OCC Cryptocurrency Custody Letter Has Been Studied For Years - 0 9rYkwWtCJXMLZC8A federal banking regulator's decision to allow banks to provide cryptocurrency custody services may have seemed foolhardy, in fact the agency has been watching and studying cryptocurrencies for years.

New opportunities for banks

The Office of the Comptroller of the Currency (OCC) announced last month that federally regulated banks could provide other services to crypto startups in addition to custody. It recently emerged that the OCC was considering the move even before controller Brian Brooks occupied the lead role at the agency.

In fact, the OCC has been looking into the cryptocurrency space since at least 2018 and likely before, said Jonathan Gould, senior vice controller and chief advisor. He said the very act of writing an interpretative letter typically takes months.

Last month's OCC interpretative letter opened the door for banks to provide new services to crypto companies in addition to custody services for cryptocurrencies, but it is unlikely that banks will immediately begin providing both services.

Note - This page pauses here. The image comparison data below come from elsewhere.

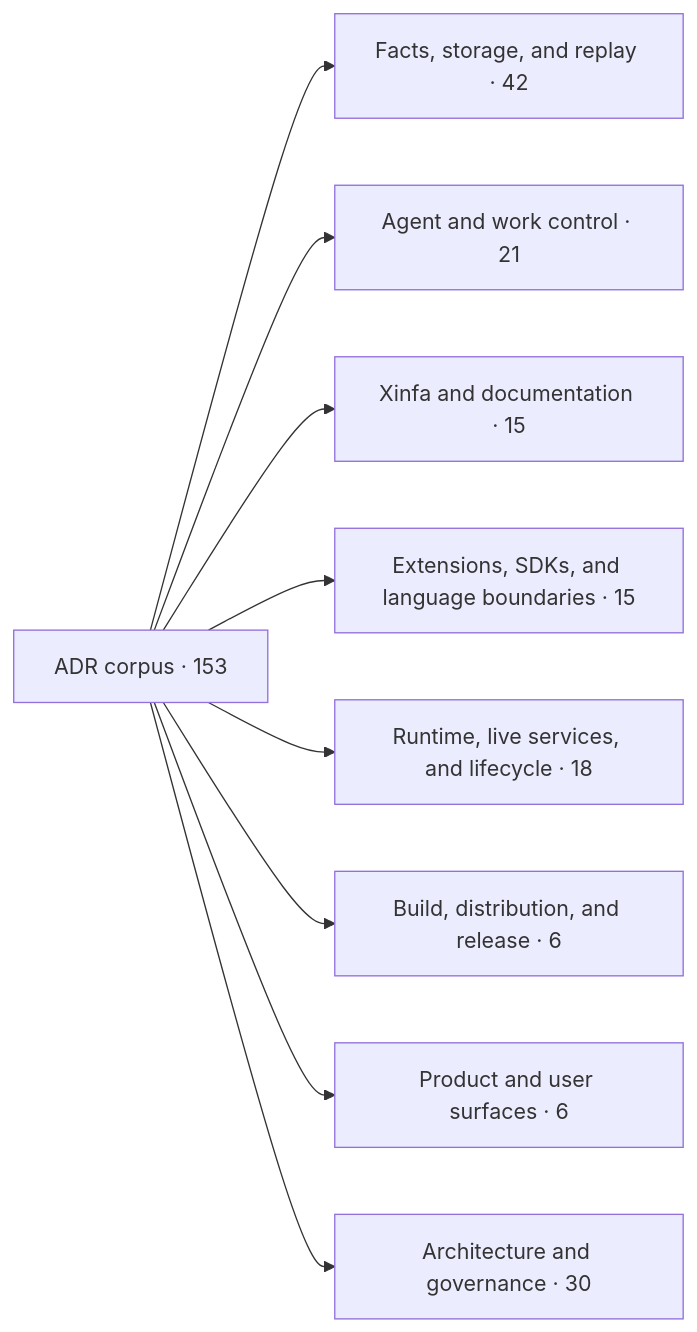
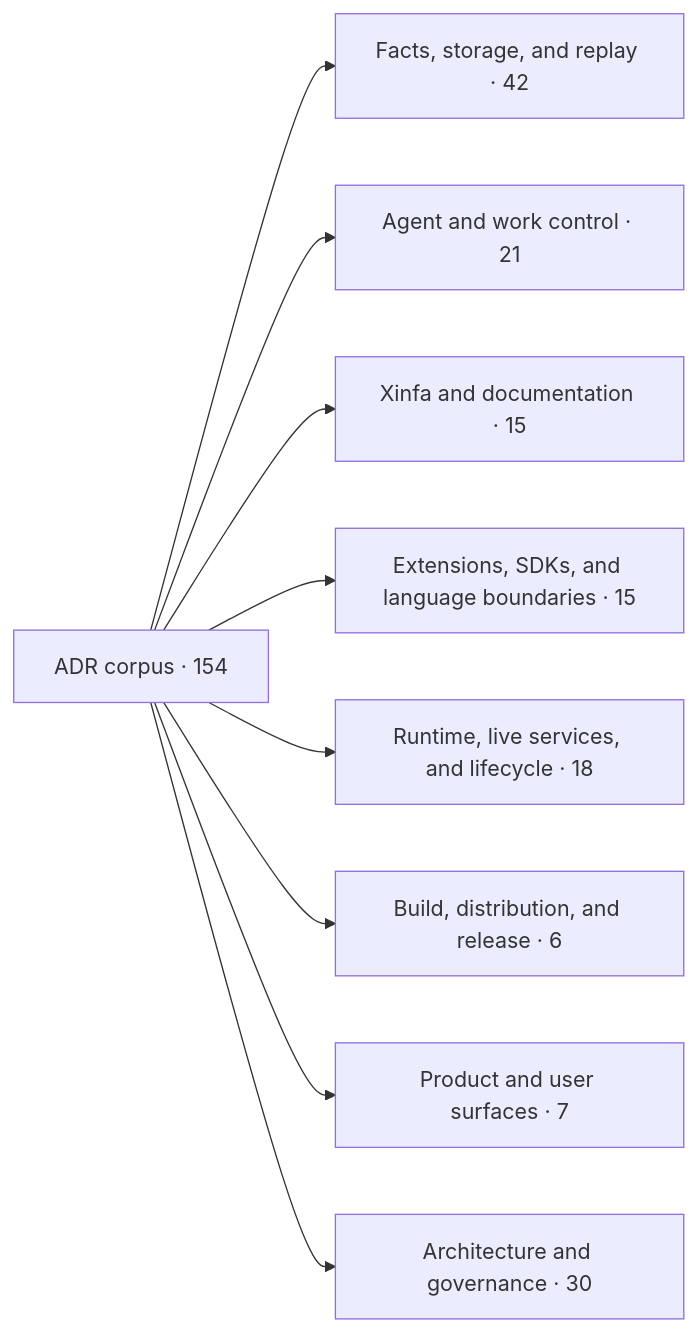
Before and after one commit to PterX/kungfu: the first of 2 diagrams in docs/architecture/adr-map.md, drawn with Mermaid. The commit also changed other lines of this file and 13 other files, not shown here.

````diff
--- a/docs/architecture/adr-map.md
+++ b/docs/architecture/adr-map.md
@@ -20,12 +20,12 @@
 ```mermaid
 flowchart LR
-  root["ADR corpus · 153"]
+  root["ADR corpus · 154"]
   root --> d0["Facts, storage, and replay · 42"]
   root --> d1["Agent and work control · 21"]
   root --> d2["Xinfa and documentation · 15"]
   root --> d3["Extensions, SDKs, and language boundaries · 15"]
   root --> d4["Runtime, live services, and lifecycle · 18"]
   root --> d5["Build, distribution, and release · 6"]
-  root --> d6["Product and user surfaces · 6"]
+  root --> d6["Product and user surfaces · 7"]
   root --> d7["Architecture and governance · 30"]
 ```
````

Rather, these letters should help banks who are also interested in cryptography determine if it makes sense for them to start moving into space, Gould said. Banks still need to make sure they have proper risk management practices in place, and if not, make sure they are legally prepared to offer these services before they can actually do so.

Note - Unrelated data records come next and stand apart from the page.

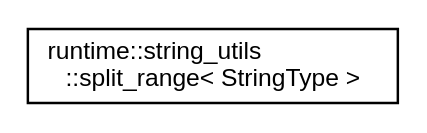
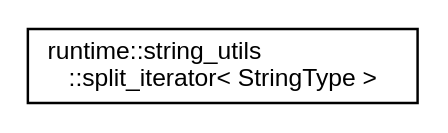
The diagram in docs/inherit_graph_2.dot (edgjj/cpp_vk_lib), drawn with Graphviz before and after one commit. The commit also changed 1374 other files, not shown here.

```diff
--- a/docs/inherit_graph_2.dot
+++ b/docs/inherit_graph_2.dot
@@ -1,8 +1,8 @@
 digraph "Graphical Class Hierarchy"
 {
  // LATEX_PDF_SIZE
   edge [fontname="Helvetica",fontsize="10",labelfontname="Helvetica",labelfontsize="10"];
   node [fontname="Helvetica",fontsize="10",shape=record];
   rankdir="LR";
-  Node0 [label="runtime::string_utils\l::split_range\< StringType \>",height=0.2,width=0.4,color="black", fillcolor="white", style="filled",URL="$classruntime_1_1string__utils_1_1split__range.html",tooltip=" "];
+  Node0 [label="runtime::string_utils\l::split_iterator\< StringType \>",height=0.2,width=0.4,color="black", fillcolor="white", style="filled",URL="$classruntime_1_1string__utils_1_1split__iterator.html",tooltip=" "];
 }
```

A slow process

The process of creating an interpretative letter typically begins when a bank makes a request or the OCC sees a series of similar requests from different institutions. The actual act of drafting interpretive letters can take weeks or months, Gould said.

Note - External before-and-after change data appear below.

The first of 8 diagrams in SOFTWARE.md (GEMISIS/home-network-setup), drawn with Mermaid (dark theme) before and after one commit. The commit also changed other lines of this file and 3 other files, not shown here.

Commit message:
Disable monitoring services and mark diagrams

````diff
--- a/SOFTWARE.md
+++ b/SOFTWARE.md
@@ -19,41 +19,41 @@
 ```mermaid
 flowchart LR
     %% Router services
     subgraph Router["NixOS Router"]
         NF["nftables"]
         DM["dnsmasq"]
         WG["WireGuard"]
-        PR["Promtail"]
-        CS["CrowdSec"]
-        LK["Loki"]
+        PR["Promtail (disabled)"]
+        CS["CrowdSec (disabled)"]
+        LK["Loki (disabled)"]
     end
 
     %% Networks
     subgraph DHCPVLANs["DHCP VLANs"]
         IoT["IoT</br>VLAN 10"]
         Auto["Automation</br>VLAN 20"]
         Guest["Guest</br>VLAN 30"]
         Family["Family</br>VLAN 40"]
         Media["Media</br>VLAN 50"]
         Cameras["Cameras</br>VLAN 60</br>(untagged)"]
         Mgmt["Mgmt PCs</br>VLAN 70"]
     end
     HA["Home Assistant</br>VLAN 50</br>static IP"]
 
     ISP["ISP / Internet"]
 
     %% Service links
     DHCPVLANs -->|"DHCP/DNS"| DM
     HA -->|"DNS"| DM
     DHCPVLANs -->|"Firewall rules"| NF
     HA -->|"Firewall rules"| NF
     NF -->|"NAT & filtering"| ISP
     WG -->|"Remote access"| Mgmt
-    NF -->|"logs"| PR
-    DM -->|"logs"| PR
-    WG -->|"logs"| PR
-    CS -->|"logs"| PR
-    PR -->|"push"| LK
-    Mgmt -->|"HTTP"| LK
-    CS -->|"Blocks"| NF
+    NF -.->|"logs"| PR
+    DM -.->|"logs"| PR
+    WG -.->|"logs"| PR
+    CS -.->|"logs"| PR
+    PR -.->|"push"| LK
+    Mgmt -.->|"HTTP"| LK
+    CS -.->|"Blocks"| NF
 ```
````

“The kind of process to actually write an interpretive letter like this doesn't necessarily take a huge amount of time,” he said. "But a little reflection on the legal and other issues associated with a problem can take much longer depending on the complexity of the problem."

The letter is only the beginning of a longer process. The OCC will interact with banks in their next steps if they decide to pursue crypto services. "There are a whole host of legal, regulatory and supervisory expectations that we have," he said.

“Especially with the new activities that involve some sort of iterative and interactive dialogue with OCC supervisors, about how the XYZ activity can be carried out safely and reliably, whatever the associated risk when the activity is managed appropriately and etc."

Long term

The OCC had been considering legal and supervisory issues around cryptocurrencies for years before Brooks joined the agency following his previous role at Coinbase. But Brooks was able to bring specific insights into the crypto space to the agency.

Banks that are now interested in expanding into crypto should contact their local OCC supervisors if they have any further questions, and Gould said he hopes institutions that are looking at cryptocurrencies will reach them sooner or later.